The game industry is one of the most aggressive industries. There are many people with creative minds that are trying to get noticed. What can make you stand out from the crowd? Knowing what trends are going well and being knowledgeable about what is going on in the industry is the key. With the Internet, there are numerous websites at your disposal to know anything you could possibly want to know. Spend an hour everyday catching up on the news from Kotaku, Destructoid, Gamasutra, and VGCharts with other sites getting visits periodically such as Board Game Geek. If you are more of a magazine person, Edge magazine is a strongly recommended magazine with Game Developer being a good source for industry specific needs. As an aside, a game designer who codes is an ideal match for most game studios.
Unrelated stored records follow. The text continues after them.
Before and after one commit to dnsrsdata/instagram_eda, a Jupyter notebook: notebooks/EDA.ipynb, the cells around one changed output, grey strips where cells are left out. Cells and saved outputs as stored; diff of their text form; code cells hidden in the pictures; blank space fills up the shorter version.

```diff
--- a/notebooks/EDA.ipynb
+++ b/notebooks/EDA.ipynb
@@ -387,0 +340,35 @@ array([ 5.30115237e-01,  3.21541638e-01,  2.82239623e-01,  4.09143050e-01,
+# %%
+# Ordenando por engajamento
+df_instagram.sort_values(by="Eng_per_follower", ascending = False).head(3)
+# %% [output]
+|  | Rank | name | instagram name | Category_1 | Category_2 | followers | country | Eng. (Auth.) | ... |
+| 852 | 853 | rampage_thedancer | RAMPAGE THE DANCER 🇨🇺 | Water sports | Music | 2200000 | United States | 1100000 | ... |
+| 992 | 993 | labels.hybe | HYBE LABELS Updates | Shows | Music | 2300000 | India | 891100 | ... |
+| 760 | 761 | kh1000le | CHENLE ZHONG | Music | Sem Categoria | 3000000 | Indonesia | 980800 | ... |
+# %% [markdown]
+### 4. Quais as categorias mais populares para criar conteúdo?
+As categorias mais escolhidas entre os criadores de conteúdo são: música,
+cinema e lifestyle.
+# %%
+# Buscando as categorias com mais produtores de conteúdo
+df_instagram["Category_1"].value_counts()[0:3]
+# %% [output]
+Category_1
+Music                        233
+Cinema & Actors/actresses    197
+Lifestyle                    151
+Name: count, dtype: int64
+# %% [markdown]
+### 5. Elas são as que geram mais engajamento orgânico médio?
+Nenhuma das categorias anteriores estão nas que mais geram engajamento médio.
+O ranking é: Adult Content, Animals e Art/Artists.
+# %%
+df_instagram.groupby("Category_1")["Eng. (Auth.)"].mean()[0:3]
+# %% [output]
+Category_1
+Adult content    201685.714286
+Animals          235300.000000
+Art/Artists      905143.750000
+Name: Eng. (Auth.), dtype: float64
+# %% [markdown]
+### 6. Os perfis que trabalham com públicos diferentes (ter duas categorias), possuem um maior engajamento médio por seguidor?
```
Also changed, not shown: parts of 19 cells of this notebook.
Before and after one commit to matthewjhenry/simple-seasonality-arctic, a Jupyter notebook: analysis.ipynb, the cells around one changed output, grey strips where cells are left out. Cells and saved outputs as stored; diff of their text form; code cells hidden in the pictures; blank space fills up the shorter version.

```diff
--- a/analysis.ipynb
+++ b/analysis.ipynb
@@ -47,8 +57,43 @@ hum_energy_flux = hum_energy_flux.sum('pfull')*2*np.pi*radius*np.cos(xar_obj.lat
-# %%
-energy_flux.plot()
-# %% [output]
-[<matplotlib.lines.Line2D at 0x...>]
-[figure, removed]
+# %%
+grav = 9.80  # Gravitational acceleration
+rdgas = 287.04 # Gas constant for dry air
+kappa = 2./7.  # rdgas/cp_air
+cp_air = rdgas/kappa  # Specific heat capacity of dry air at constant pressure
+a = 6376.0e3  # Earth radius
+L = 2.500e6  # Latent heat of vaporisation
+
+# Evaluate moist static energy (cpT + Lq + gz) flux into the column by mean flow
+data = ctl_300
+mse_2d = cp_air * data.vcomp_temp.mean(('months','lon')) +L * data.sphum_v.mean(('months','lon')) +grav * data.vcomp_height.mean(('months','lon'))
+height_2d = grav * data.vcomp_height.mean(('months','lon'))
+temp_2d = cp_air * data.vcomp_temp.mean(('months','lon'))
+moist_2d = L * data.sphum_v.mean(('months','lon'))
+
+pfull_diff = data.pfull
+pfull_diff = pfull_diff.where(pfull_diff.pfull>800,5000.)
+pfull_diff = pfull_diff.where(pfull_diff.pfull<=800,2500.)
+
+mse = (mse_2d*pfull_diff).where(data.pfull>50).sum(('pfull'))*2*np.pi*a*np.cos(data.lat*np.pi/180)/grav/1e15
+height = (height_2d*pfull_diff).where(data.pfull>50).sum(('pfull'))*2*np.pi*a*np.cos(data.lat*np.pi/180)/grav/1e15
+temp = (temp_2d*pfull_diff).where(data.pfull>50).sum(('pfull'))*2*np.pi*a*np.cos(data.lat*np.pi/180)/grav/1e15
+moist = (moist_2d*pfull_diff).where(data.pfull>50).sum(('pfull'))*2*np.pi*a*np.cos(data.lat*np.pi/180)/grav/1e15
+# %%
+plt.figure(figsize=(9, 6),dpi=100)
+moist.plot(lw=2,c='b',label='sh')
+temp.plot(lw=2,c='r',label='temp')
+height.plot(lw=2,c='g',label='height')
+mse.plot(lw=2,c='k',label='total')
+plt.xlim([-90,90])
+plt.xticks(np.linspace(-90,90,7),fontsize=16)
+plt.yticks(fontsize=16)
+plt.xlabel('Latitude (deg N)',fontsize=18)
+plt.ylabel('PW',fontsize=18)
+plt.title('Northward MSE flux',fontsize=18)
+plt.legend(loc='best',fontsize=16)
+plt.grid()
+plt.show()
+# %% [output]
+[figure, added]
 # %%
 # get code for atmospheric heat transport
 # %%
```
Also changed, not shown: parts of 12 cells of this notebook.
You just need to know your fundamentals and to have a few samples of your work to prove your skills. With that, you will have no problem finding work. If you can code, other developers won’t need to interpret your documents and iterate based on your input anymore.
Shorten Iterative Loop

Don’t wait to have a whole slice of gameplay to put your game in the hands of testers. By then, you could have wasted time polishing poor controls, focused on a technical aspect that doesn’t matter to your players, or worked on the system so big that you can only backtrack at a horrid cost. Iterative design is a design methodology based on a cyclic process of prototyping, testing, analyzing, and refining a work in progress. In iterative design, interaction with the designed system is used as a form of research for informing and evolving a project, as successive versions, or iterations of a design are implemented. An iterative workflow means that you should tackle a limited set of rough features at a time and get feedback before you polish them.

Are you looking to begin or enhance your career in Game Designing? betterU provides several courses both on Game Designing and Game Development to help you stand out from your competitors and get a chance to create and work on some of the hottest games at the biggest gaming studios around the world!